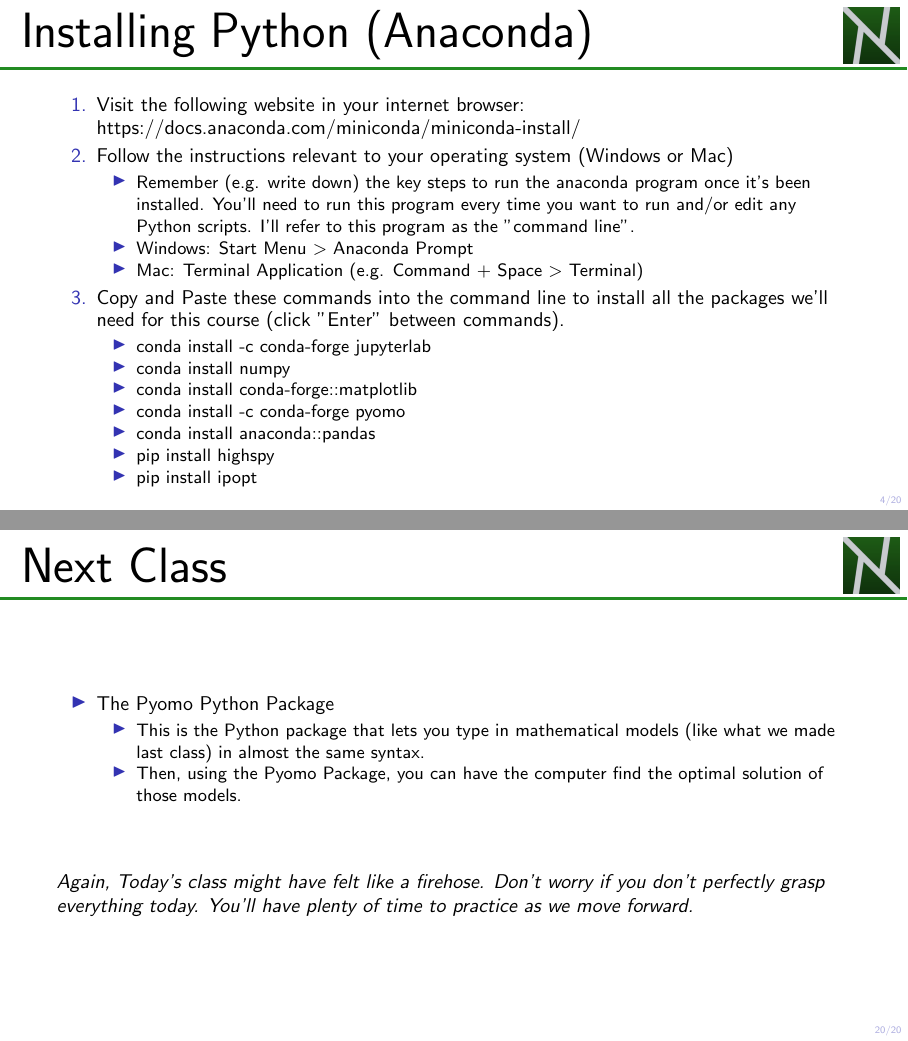
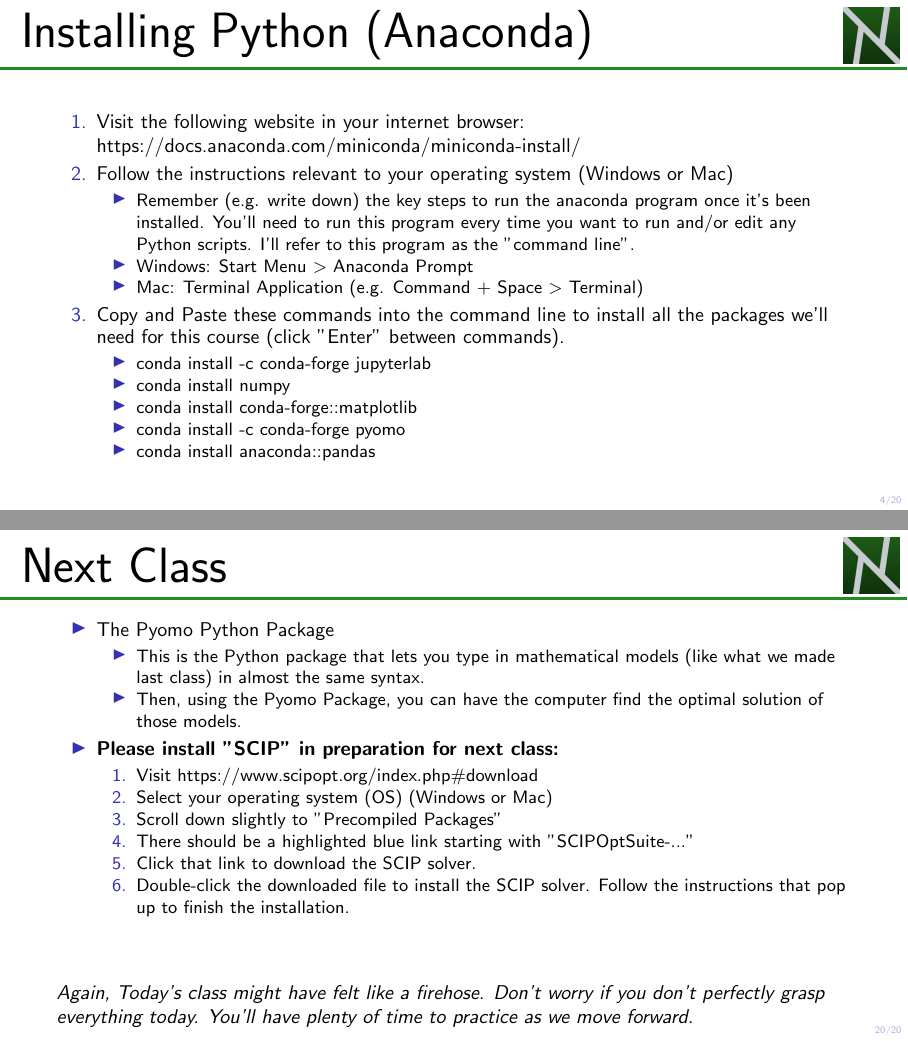
Before and after one commit to NathanDavisBarrett/ComputationalDecisionMakingCourse, LaTeX slides (02_PythonCrashCourse/slides.tex): pages 4 and 20 of 20, joined at a grey line. Compiled offline with pdfLaTeX.

Commit message:
Switched to the SCIP solver

```diff
--- a/02_PythonCrashCourse/slides.tex
+++ b/02_PythonCrashCourse/slides.tex
@@ -112,8 +112,6 @@
             \item conda install conda-forge::matplotlib
             \item conda install -c conda-forge pyomo
             \item conda install anaconda::pandas
-            \item pip install highspy
-            \item pip install ipopt
         \end{itemize}
     \end{enumerate}
 \end{frame}
@@ -550,6 +548,15 @@
             \item This is the Python package that lets you type in mathematical models (like what we made last class) in almost the same syntax.
             \item Then, using the Pyomo Package, you can have the computer find the optimal solution of those models.
         \end{itemize}
+        \item \textbf{Please install "SCIP" in preparation for next class:}
+        \begin{enumerate}
+            \item Visit https://www.scipopt.org/index.php\#download
+            \item Select your operating system (OS) (Windows or Mac)
+            \item Scroll down slightly to "Precompiled Packages"
+            \item There should be a highlighted blue link starting with "SCIPOptSuite-..."
+            \item Click that link to download the SCIP solver.
+            \item Double-click the downloaded file to install the SCIP solver. Follow the instructions that pop up to finish the installation.
+        \end{enumerate}
     \end{itemize}
 
     \vspace{1cm}
```
Also changed, not shown: 03_MathematicalModelingWithPyomo/slides.tex (+3 -3 lines), 04_ModelingTechniques/slides.tex (+3 -1 lines), 02_PythonCrashCourse/slides.pdf, 03_MathematicalModelingWithPyomo/slides.pdf, 04_ModelingTechniques/slides.pdf, 3 other files.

- TRY IT
Your answer must be an exact copy of the data above, minus its pictures.

- RESULT OF THIS EXERCISE
Before and after one commit to NathanDavisBarrett/ComputationalDecisionMakingCourse, LaTeX slides (02_PythonCrashCourse/slides.tex): pages 4 and 20 of 20, joined at a grey line. Compiled offline with pdfLaTeX.

Commit message:
Switched to the SCIP solver

```diff
--- a/02_PythonCrashCourse/slides.tex
+++ b/02_PythonCrashCourse/slides.tex
@@ -112,8 +112,6 @@
             \item conda install conda-forge::matplotlib
             \item conda install -c conda-forge pyomo
             \item conda install anaconda::pandas
-            \item pip install highspy
-            \item pip install ipopt
         \end{itemize}
     \end{enumerate}
 \end{frame}
@@ -550,6 +548,15 @@
             \item This is the Python package that lets you type in mathematical models (like what we made last class) in almost the same syntax.
             \item Then, using the Pyomo Package, you can have the computer find the optimal solution of those models.
         \end{itemize}
+        \item \textbf{Please install "SCIP" in preparation for next class:}
+        \begin{enumerate}
+            \item Visit https://www.scipopt.org/index.php\#download
+            \item Select your operating system (OS) (Windows or Mac)
+            \item Scroll down slightly to "Precompiled Packages"
+            \item There should be a highlighted blue link starting with "SCIPOptSuite-..."
+            \item Click that link to download the SCIP solver.
+            \item Double-click the downloaded file to install the SCIP solver. Follow the instructions that pop up to finish the installation.
+        \end{enumerate}
     \end{itemize}
 
     \vspace{1cm}
```
Also changed, not shown: 03_MathematicalModelingWithPyomo/slides.tex (+3 -3 lines), 04_ModelingTechniques/slides.tex (+3 -1 lines), 02_PythonCrashCourse/slides.pdf, 03_MathematicalModelingWithPyomo/slides.pdf, 04_ModelingTechniques/slides.pdf, 3 other files.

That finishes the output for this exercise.